According to comments made during oral arguments Tuesday, the damages could amount to about $70 million if the district court award is upheld.

CIGNA appealed to the Supreme Court.

Other circuits have come to different conclusions about the issues involved in the case, and the Supreme Court’s interpretation of the Employee Retirement Income Security Act (ERISA) in this case will be of critical importance to plan sponsors, according to Myron Rumeld, a partner in the New York office of Proskauer Rose L.L.P.

There would be “a tremendous amount of exposure to plan sponsors any time a summary plan description is challenged as misleading and inaccurate if participants can recover from the plan on a class-action basis,” Rumeld said.

If the plan participants go on to win the case, one problem would be that the participants would be collecting damages based on their misunderstanding of what the plan offered, Rumeld said.

“In other words, the plaintiffs want to collect on something the plan never intended to provide just because the plan summary was inaccurate in characterizing what the plan would provide,” Rumeld said.

ORAL ARGUMENTS

Theodore Olson, a lawyer for CIGNA, argued before the Supreme Court Tuesday that “detrimental reliance,” the standard that the defendants back, cannot be handled on a class-action basis and must be analyzed on a case-by-case basis.

Olson contended in oral arguments that the “court shouldn’t determine liability for plan sponsors on the basis that the summary is a contract, the Department of Labor’s point of view, and that plan participants don’t have to show any harm at all to collect damages,” Rumeld said.

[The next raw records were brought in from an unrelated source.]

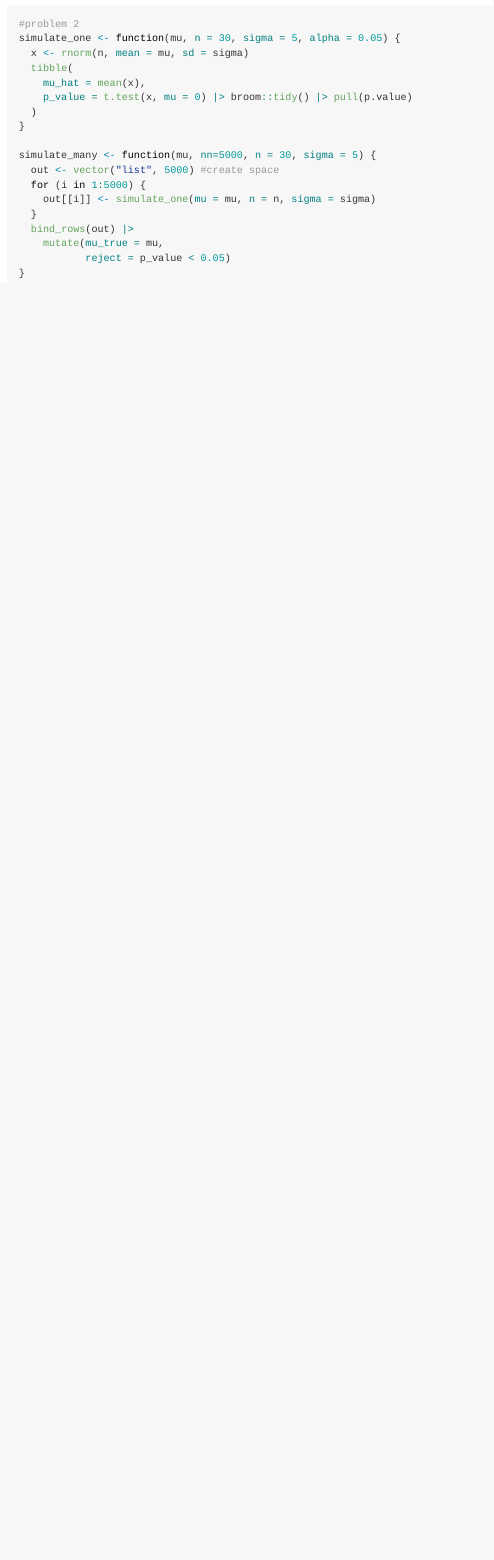
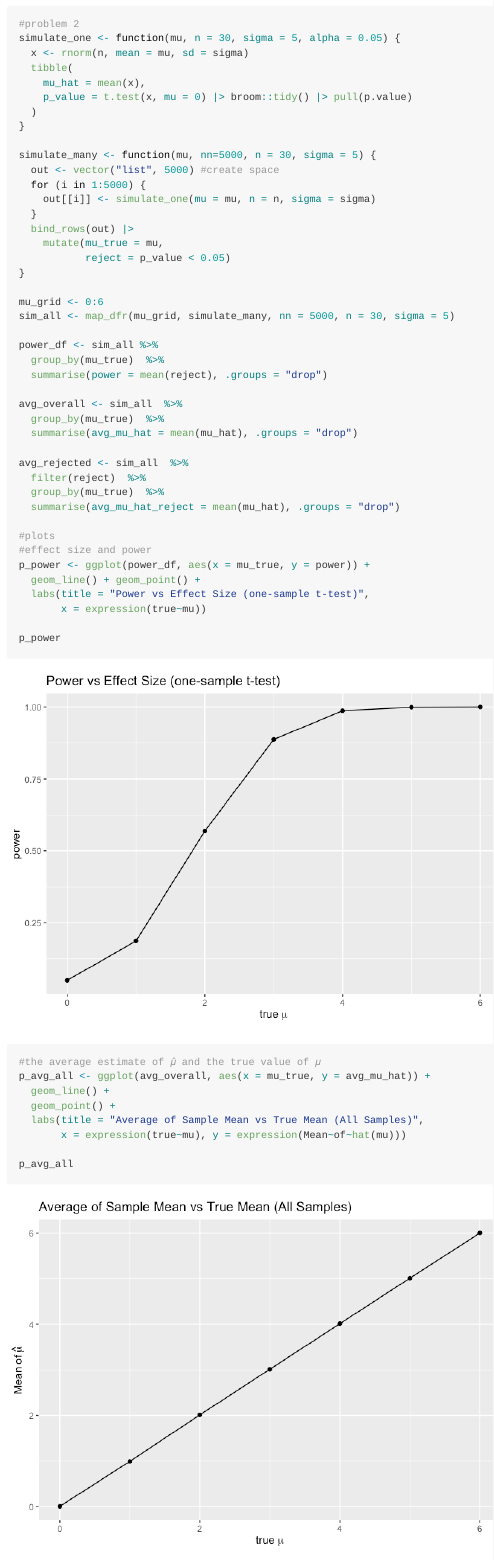
Before and after one commit to Hazel2508/p8105_hw5_hy2958, an R Markdown document (p8105_hw5_hy2958.Rmd): the page in a window 1100 px wide, from 1740 px down. The pictures show the output file p8105_hw5_hy2958.md that the author committed with the source, drawn offline in the style of GitHub.

Commit message:
problem 2 plot+comment

```diff
--- a/p8105_hw5_hy2958.Rmd
+++ b/p8105_hw5_hy2958.Rmd
@@ -65,4 +65,36 @@ simulate_many <- function(mu, nn=5000, n = 30, sigma = 5) {
            reject = p_value < 0.05)
 }
 
+mu_grid <- 0:6
+sim_all <- map_dfr(mu_grid, simulate_many, nn = 5000, n = 30, sigma = 5)
 
+power_df <- sim_all %>%
+  group_by(mu_true)  %>%
+  summarise(power = mean(reject), .groups = "drop")
+
+avg_overall <- sim_all  %>%
+  group_by(mu_true)  %>%
+  summarise(avg_mu_hat = mean(mu_hat), .groups = "drop")
+
+avg_rejected <- sim_all  %>%
+  filter(reject)  %>%
+  group_by(mu_true)  %>%
+  summarise(avg_mu_hat_reject = mean(mu_hat), .groups = "drop")
+
+#plots
+#effect size and power
+p_power <- ggplot(power_df, aes(x = mu_true, y = power)) +
+  geom_line() + geom_point() +
+  labs(title = "Power vs Effect Size (one-sample t-test)",
+       x = expression(true~mu))
+
+p_power
+
+#the average estimate of 𝜇̂ and the true value of 𝜇
+p_avg_all <- ggplot(avg_overall, aes(x = mu_true, y = avg_mu_hat)) +
+  geom_line() +
+  geom_point() +
+  labs(title = "Average of Sample Mean vs True Mean (All Samples)",
+       x = expression(true~mu), y = expression(Mean~of~hat(mu)))
+
+p_avg_all
```
Also changed, not shown: p8105_hw5_hy2958.md, p8105_hw5_hy2958_files/figure-gfm/unnamed-chunk-3-1.png (added), p8105_hw5_hy2958_files/figure-gfm/unnamed-chunk-3-2.png (added), p8105_hw5_hy2958_files/figure-gfm/unnamed-chunk-3-3.png (added), p8105_hw5_hy2958.Rmd (21 more changed lines).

Olson acknowledged a “breach” in the accuracy of the SPD, but he contended that, just because something was wrong with the summary, that does not mean that the claimant can collect on that basis, Rumeld said.

The strongest supporter for the plaintiffs’ arguments came from Justice Elena Kagan.

“It seems clear that this statute is set up so that everything that is important, everything that the employee needs to know and needs to rely upon, is supposed to be in the summary, not necessarily in the written instrument,” Kagan said. “The summary can’t negate the force of ERISA, and if ERISA says that the summary has to be consistent with the plan documents nothing in the summary can negate that requirement.”

Kagan appeared to have some support from Justice Ruth Bader Ginsburg.

Justice Antonin Scalia, Stephen Breyer and Anthony Kennedy expressed concern about whether everything in the SPD must be in the written plan, and vice versa.

“So the one cannot be more detailed than the other, can it?” Scalia asked.

“The plan can be more detailed than the SPD,” Olson said.

Breyer noted the pension SPD case could be similar to a case involving problems with trust documents.

“What happens in … trust law where, let’s say, there are 10 or 50,000 beneficiaries in a trust, and — and the trustee has indeed made an error,” Breyer said. “And now they can recover money only if, only if there really has been harm. Now, how does — how does trust law work that out? This can’t be the first time this ever arose in history. We have a big class.”

Stephen Bruce, who represented the plan participants, said that, once it has been shown that there has been a breach of a trustee’s duty to disclose material information, the trustee would have the burden of showing that the breach had caused no harm.